Below are some records; return all of them exactly as they are.

__Data extract__
■ ■ ■ ■

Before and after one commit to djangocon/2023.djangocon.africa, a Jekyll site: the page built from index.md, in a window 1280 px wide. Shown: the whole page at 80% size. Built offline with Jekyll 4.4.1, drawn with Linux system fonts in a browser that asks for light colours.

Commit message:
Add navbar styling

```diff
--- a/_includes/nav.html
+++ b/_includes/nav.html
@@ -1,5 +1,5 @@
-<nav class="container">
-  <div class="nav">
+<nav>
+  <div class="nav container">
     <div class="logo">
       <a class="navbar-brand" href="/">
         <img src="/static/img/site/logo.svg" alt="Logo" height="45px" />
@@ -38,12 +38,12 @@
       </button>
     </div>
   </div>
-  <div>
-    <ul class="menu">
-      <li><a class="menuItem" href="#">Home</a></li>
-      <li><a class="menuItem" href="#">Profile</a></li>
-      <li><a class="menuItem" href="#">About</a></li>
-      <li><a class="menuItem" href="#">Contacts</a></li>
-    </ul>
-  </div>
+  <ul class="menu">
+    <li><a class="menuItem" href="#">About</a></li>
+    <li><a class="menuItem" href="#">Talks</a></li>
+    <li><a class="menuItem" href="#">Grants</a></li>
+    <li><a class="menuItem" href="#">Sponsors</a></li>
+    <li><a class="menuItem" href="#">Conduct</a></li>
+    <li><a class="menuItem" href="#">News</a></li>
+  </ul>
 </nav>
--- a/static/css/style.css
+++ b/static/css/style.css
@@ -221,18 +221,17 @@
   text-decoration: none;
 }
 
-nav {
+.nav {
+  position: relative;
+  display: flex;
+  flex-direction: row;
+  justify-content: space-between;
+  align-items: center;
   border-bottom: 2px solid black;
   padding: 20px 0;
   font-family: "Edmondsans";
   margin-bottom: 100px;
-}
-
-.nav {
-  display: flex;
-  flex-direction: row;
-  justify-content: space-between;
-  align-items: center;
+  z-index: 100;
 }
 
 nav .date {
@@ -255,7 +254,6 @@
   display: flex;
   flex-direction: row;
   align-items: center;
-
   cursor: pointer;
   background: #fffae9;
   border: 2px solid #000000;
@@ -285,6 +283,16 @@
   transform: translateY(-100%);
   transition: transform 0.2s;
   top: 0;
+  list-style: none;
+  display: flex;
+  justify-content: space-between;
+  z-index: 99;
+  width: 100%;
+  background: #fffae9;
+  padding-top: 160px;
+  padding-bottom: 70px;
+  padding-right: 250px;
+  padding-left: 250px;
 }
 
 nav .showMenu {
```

■ ■ ■ ■

__Written answer__
Before and after one commit to djangocon/2023.djangocon.africa, a Jekyll site: the page built from index.md, in a window 1280 px wide. Shown: the whole page at 80% size. Built offline with Jekyll 4.4.1, drawn with Linux system fonts in a browser that asks for light colours.

Commit message:
Add navbar styling

```diff
--- a/_includes/nav.html
+++ b/_includes/nav.html
@@ -1,5 +1,5 @@
-<nav class="container">
-  <div class="nav">
+<nav>
+  <div class="nav container">
     <div class="logo">
       <a class="navbar-brand" href="/">
         <img src="/static/img/site/logo.svg" alt="Logo" height="45px" />
@@ -38,12 +38,12 @@
       </button>
     </div>
   </div>
-  <div>
-    <ul class="menu">
-      <li><a class="menuItem" href="#">Home</a></li>
-      <li><a class="menuItem" href="#">Profile</a></li>
-      <li><a class="menuItem" href="#">About</a></li>
-      <li><a class="menuItem" href="#">Contacts</a></li>
-    </ul>
-  </div>
+  <ul class="menu">
+    <li><a class="menuItem" href="#">About</a></li>
+    <li><a class="menuItem" href="#">Talks</a></li>
+    <li><a class="menuItem" href="#">Grants</a></li>
+    <li><a class="menuItem" href="#">Sponsors</a></li>
+    <li><a class="menuItem" href="#">Conduct</a></li>
+    <li><a class="menuItem" href="#">News</a></li>
+  </ul>
 </nav>
--- a/static/css/style.css
+++ b/static/css/style.css
@@ -221,18 +221,17 @@
   text-decoration: none;
 }
 
-nav {
+.nav {
+  position: relative;
+  display: flex;
+  flex-direction: row;
+  justify-content: space-between;
+  align-items: center;
   border-bottom: 2px solid black;
   padding: 20px 0;
   font-family: "Edmondsans";
   margin-bottom: 100px;
-}
-
-.nav {
-  display: flex;
-  flex-direction: row;
-  justify-content: space-between;
-  align-items: center;
+  z-index: 100;
 }
 
 nav .date {
@@ -255,7 +254,6 @@
   display: flex;
   flex-direction: row;
   align-items: center;
-
   cursor: pointer;
   background: #fffae9;
   border: 2px solid #000000;
@@ -285,6 +283,16 @@
   transform: translateY(-100%);
   transition: transform 0.2s;
   top: 0;
+  list-style: none;
+  display: flex;
+  justify-content: space-between;
+  z-index: 99;
+  width: 100%;
+  background: #fffae9;
+  padding-top: 160px;
+  padding-bottom: 70px;
+  padding-right: 250px;
+  padding-left: 250px;
 }
 
 nav .showMenu {
```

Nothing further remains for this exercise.